Even one employee’s complaint to the EEOC can launch a massive investigation into your hiring practices. That’s true even if the initial complaint had nothing to do with hiring.
That’s because the EEOC has an independent right to investigate discrimination claims and can expand investigations well beyond any initial complaint.
For that reason, it’s important to proactively look for inadvertent discrimination in all your hiring and employment practices. Don’t wait for the EEOC or a state anti-bias agency to come snooping around.
Recent case: Elliot Thompson, who is black, worked for Konica Minolta Business Solutions for eight months before he filed a race bias complaint with the EEOC. As the EEOC looked into the claim, it discovered that Konica had only six black employees out of 120 in its Chicago-area facilities.
When the EEOC crunched the data further, it also concluded that the sales teams seemed to be segregated by race. Five of the six black employees worked in one location.
The agency thought perhaps the company steered black employees to one sales team, which happened to have a sales territory that was predominantly black.
The EEOC, therefore, issued expansive subpoenas seeking information on applicants and hiring. Konica refused, arguing that the agency should be limited to investigating Thompson’s specific complaint—not the entire company’s racial structure.
The EEOC sued to enforce the subpoenas and the 7th Circuit Court of Appeals sided with the EEOC, saying the agency had wide authority to expand investigations when it found suspicious data. (EEOC v. Konica Minolta Business Solutions, No. 10-1239, 7th Cir., 2011)
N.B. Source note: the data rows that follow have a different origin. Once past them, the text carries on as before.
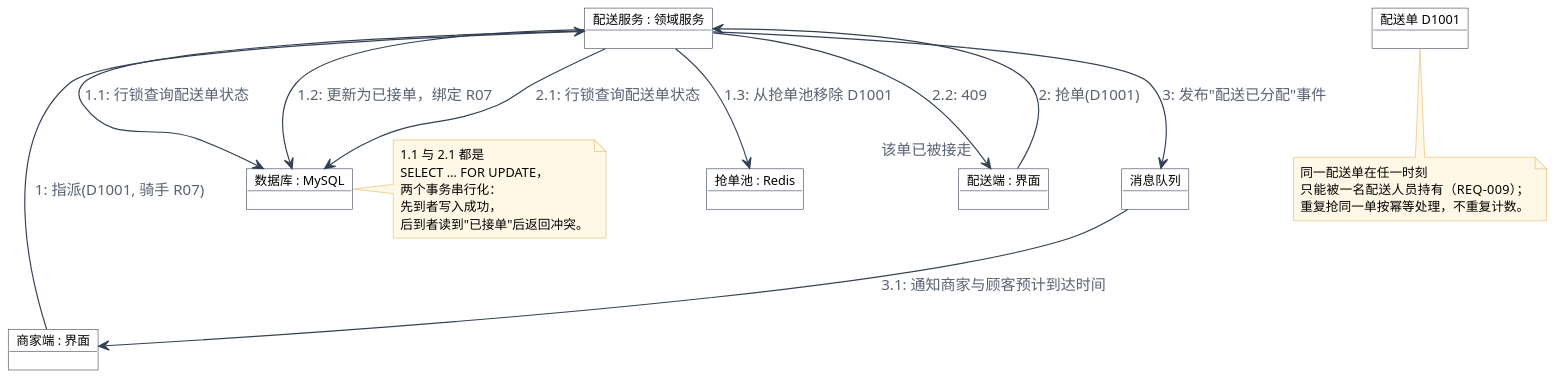
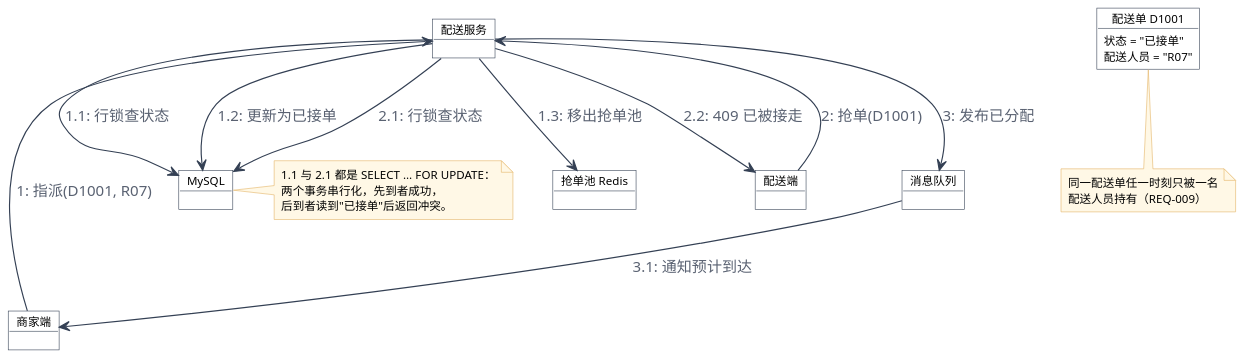
One commit to yui060814zwp-creator/SE-lab changed the diagram in lab2/UML/UML通信图.puml. Above: the diagram before and after it, drawn with PlantUML. The commit also changed 21 other files, not shown here.

Commit message:
lab2: 按评审意见重画 UML，补足三类图（11 张，类图拆为交易域与账号商品域）

```diff
--- a/lab2/UML/UML通信图.puml
+++ b/lab2/UML/UML通信图.puml
@@ -1,50 +1,50 @@
 @startuml UML通信图
 skinparam defaultFontName "Microsoft YaHei"
 skinparam shadowing false
 skinparam ArrowColor #344054
 skinparam ArrowFontColor #5A6272
 skinparam dpi 150
 skinparam object {
   BackgroundColor #FFFFFF
   BorderColor #344054
   HeaderBackgroundColor #EAF1FA
-  FontSize 13
-  AttributeFontSize 11
+  FontSize 12
+  AttributeFontSize 10
 }
 skinparam note {
   BackgroundColor #FFF8E6
   BorderColor #E4B363
-  FontSize 11
+  FontSize 10
 }
 
-object "商家端 : 界面" as SHOP
-object "配送服务 : 领域服务" as DSP
-object "配送单 D1001" as D
-object "数据库 : MySQL" as DB
-object "抢单池 : Redis" as POOL
-object "配送端 : 界面" as RIDER
+object "商家端" as SHOP
+object "配送服务" as DSP
+object "配送单 D1001" as D {
+  状态 = "已接单"
+  配送人员 = "R07"
+}
+object "MySQL" as DB
+object "抢单池 Redis" as POOL
+object "配送端" as RIDER
 object "消息队列" as MQ
 
-SHOP --> DSP : 1: 指派(D1001, 骑手 R07)
-DSP --> DB : 1.1: 行锁查询配送单状态
-DSP --> DB : 1.2: 更新为已接单，绑定 R07
-DSP --> POOL : 1.3: 从抢单池移除 D1001
+SHOP --> DSP : 1: 指派(D1001, R07)
+DSP --> DB : 1.1: 行锁查状态
+DSP --> DB : 1.2: 更新为已接单
+DSP --> POOL : 1.3: 移出抢单池
 RIDER --> DSP : 2: 抢单(D1001)
-DSP --> DB : 2.1: 行锁查询配送单状态
-DSP --> RIDER : 2.2: 409"该单已被接走"
-DSP --> MQ : 3: 发布"配送已分配"事件
-MQ --> SHOP : 3.1: 通知商家与顾客预计到达时间
+DSP --> DB : 2.1: 行锁查状态
+DSP --> RIDER : 2.2: 409 已被接走
+DSP --> MQ : 3: 发布已分配
+MQ --> SHOP : 3.1: 通知预计到达
 
 note right of DB
-  1.1 与 2.1 都是
-  SELECT … FOR UPDATE，
-  两个事务串行化：
-  先到者写入成功，
+  1.1 与 2.1 都是 SELECT … FOR UPDATE：
+  两个事务串行化，先到者成功，
   后到者读到"已接单"后返回冲突。
 end note
 note bottom of D
-  同一配送单在任一时刻
-  只能被一名配送人员持有（REQ-009）；
-  重复抢同一单按幂等处理，不重复计数。
+  同一配送单任一时刻只被一名
+  配送人员持有（REQ-009）
 end note
 @enduml
```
- On the other hand, sometimes quick termination works, too
- Sticker shock: Fee awards can dwarf money damages
- Preach secular management: Train supervisors to shun religious bias
- L.A. police officer wins $2.3 million in harassment suit
- NJLAD gives employees two years from discharge to sue for discrimination